Doctors encounter knowledge gap but Farmington physician Jean Antonucci said that she persists to sense disinclination when counseling ill patients about the importance of the drug. Patients are yet asking questions like will it help her glaucoma or chronic pain. The chemotherapy is leaving her nauseous. Is cannabis the answer to this dilemma? But she is still totally unaware of this problem.
Antonucci is not aware of the fact that if marijuana is the equitable way to cure a disease, what is a suitable dose and how can it be taken in the body, smoke it, eat it, rub it through oil or vaporize it. As with most of the doctors she had not received training to answer these questions. The subject matter is not taught in medical school, experienced doctors and the younger lot really finds it difficult to comprehend with it.

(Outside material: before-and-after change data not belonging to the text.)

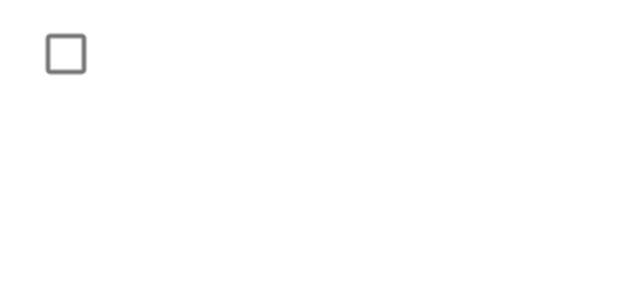
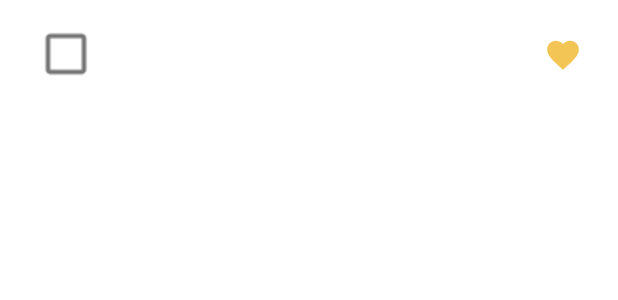
Before and after one commit to irepkina/MyGarden, an Android app: the layout layout_photo_list_item.xml on its own in the app's theme, with its tools: preview values and no code run, on a phone screen of 412 x 824 dp. Shown: the top 300 px of the screen. Run offline under Robolectric (Android 15) with nearby library versions, the phone set to English and light mode, and no system bars.

Commit message:
Поправлено отображение фото по умолчанию в списке фото.

```diff
--- a/app/src/main/java/com/irepka3/mygarden/ui/photo/BasePhotoFragment.kt
+++ b/app/src/main/java/com/irepka3/mygarden/ui/photo/BasePhotoFragment.kt
@@ -48,6 +48,8 @@ abstract class BasePhotoFragment : Fragment(), BasePhotoAdapter.BasePhotoAdapter
         binding = FragmentPhotoBinding.inflate(inflater)
 
         readArguments()
+
+        viewModel.onCreateView()
 
         // подписка на life-data view-модели
         viewModel.photoListLiveData.observe(viewLifecycleOwner) { photoList ->
--- a/app/src/main/java/com/irepka3/mygarden/ui/photo/BasePhotoListFragment.kt
+++ b/app/src/main/java/com/irepka3/mygarden/ui/photo/BasePhotoListFragment.kt
@@ -50,6 +50,8 @@ abstract class BasePhotoListFragment : Fragment(),
         setFloatingButtonVisibility(EditMode.Default)
 
         readArguments()
+
+        viewModel.onCreateView()
 
         // подписка на life-data view-модели
         viewModel.photoListLiveData.observe(viewLifecycleOwner) { photoList ->
--- a/app/src/main/java/com/irepka3/mygarden/ui/photo/model/Photo.kt
+++ b/app/src/main/java/com/irepka3/mygarden/ui/photo/model/Photo.kt
@@ -4,12 +4,14 @@ package com.irepka3.mygarden.ui.photo.model
  * Фотография
  * @property photoId идентифкатор фотографии
  * @property uri uri фото
- * @property selected выбранное фото
+ * @property selected выбранное фото по умолчанию
+ * @property deleted выбранное фото для удаления
  *
  * Created by i.repkina on 07.11.2021.
  */
 data class Photo(
     val photoId: Long? = null,
     val uri: String = "",
-    var selected: Boolean = false
+    var selected: Boolean = false,
+    var deleted: Boolean = false
 )
--- /dev/null
+++ b/app/src/main/res/drawable/ic_favorite_photo.xml
@@ -0,0 +1,11 @@
+<vector android:alpha="0.74"
+    android:height="24dp"
+    android:tint="#FAF9F9"
+    android:viewportHeight="24"
+    android:viewportWidth="24"
+    android:width="24dp"
+    xmlns:android="http://schemas.android.com/apk/res/android">
+    <path
+        android:fillColor="@android:color/white"
+        android:pathData="M12,21.35l-1.45,-1.32C5.4,15.36 2,12.28 2,8.5 2,5.42 4.42,3 7.5,3c1.74,0 3.41,0.81 4.5,2.09C13.09,3.81 14.76,3 16.5,3 19.58,3 22,5.42 22,8.5c0,3.78 -3.4,6.86 -8.55,11.54L12,21.35z" />
+</vector>
--- a/app/src/main/res/layout/layout_flowerbedlist_item.xml
+++ b/app/src/main/res/layout/layout_flowerbedlist_item.xml
@@ -22,7 +22,7 @@
             app:layout_constraintTop_toTopOf="parent"
             app:layout_constraintStart_toStartOf="parent"
             android:src="@drawable/ic_flowerbed_unknown"
-            android:scaleType="fitXY"
+            android:scaleType="centerCrop"
             tools:ignore="ContentDescription"/>
 
         <TextView
--- a/app/src/main/res/layout/layout_photo_list_item.xml
+++ b/app/src/main/res/layout/layout_photo_list_item.xml
@@ -13,7 +13,19 @@
         android:layout_height="@dimen/image_size"
         app:layout_constraintTop_toTopOf="parent"
         app:layout_constraintStart_toStartOf="parent"
-        tools:ignore="ContentDescription"/>
+        tools:ignore="ContentDescription" />
+
+    <ImageView
+        android:id="@+id/favoritePhoto"
+        android:layout_width="@dimen/image_favorite_height"
+        android:layout_height="@dimen/image_favorite_width"
+        app:layout_constraintEnd_toEndOf="@id/imageViewPhoto"
+        app:layout_constraintTop_toTopOf="@id/imageViewPhoto"
+        android:layout_marginTop="@dimen/default_margin"
+        android:layout_marginEnd="@dimen/space_8"
+        android:src="@drawable/ic_favorite_photo"
+        app:tint="?attr/colorSecondary"
+        tools:ignore="ContentDescription" />
 
     <CheckBox
         android:id="@+id/photoCheckBox"
--- a/app/src/main/res/layout/layout_plantlist_item.xml
+++ b/app/src/main/res/layout/layout_plantlist_item.xml
@@ -22,7 +22,7 @@
             app:layout_constraintTop_toTopOf="parent"
             app:layout_constraintStart_toStartOf="parent"
             android:src="@drawable/ic_plant_unknown"
-            android:scaleType="fitXY"
+            android:scaleType="centerCrop"
             tools:ignore="ContentDescription"/>
 
         <TextView
--- a/app/src/main/res/values/dimens.xml
+++ b/app/src/main/res/values/dimens.xml
@@ -26,6 +26,8 @@
 
     <dimen name="image_star_height">50dp</dimen>
     <dimen name="image_star_width">50dp</dimen>
+    <dimen name="image_favorite_height">25dp</dimen>
+    <dimen name="image_favorite_width">25dp</dimen>
     <dimen name="expanded_tool_bar_height">200dp</dimen>
 
     <dimen name="floatting_button_bottom_margin">108dp</dimen>
```
Also changed, not shown: app/src/main/java/com/irepka3/mygarden/ui/flowerbed/photo/list/FlowerbedPhotoListViewModel.kt (+0 -7 lines), app/src/main/java/com/irepka3/mygarden/ui/flowerbed/plants/photo/list/PlantPhotoListViewModel.kt (+0 -7 lines), app/src/main/java/com/irepka3/mygarden/ui/photo/BasePhotoListAdapter.kt (+13 -7 lines), app/src/main/java/com/irepka3/mygarden/ui/photo/BasePhotoViewModel.kt (+7 -0 lines).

Though Antonucci said that she keeps herself abreast of various scientific findings, it is exasperating to help patients and not know what it is all about. The amount of states permitting medical marijuana increases, the total has reached 25 plus the District of Columbia, some are putting efforts towards bridging the knowledge gap with physician training programs. States are commencing to need doctors to take persistent medical education courses that describe how the marijuana communicates with the nervous system and other pharmaceuticals and its side effects.
Though laws differ, they have habitual composition. They normally establish a procedure by which states initiate marijuana dispensaries, where patient possessing eligible medical order can have the drug.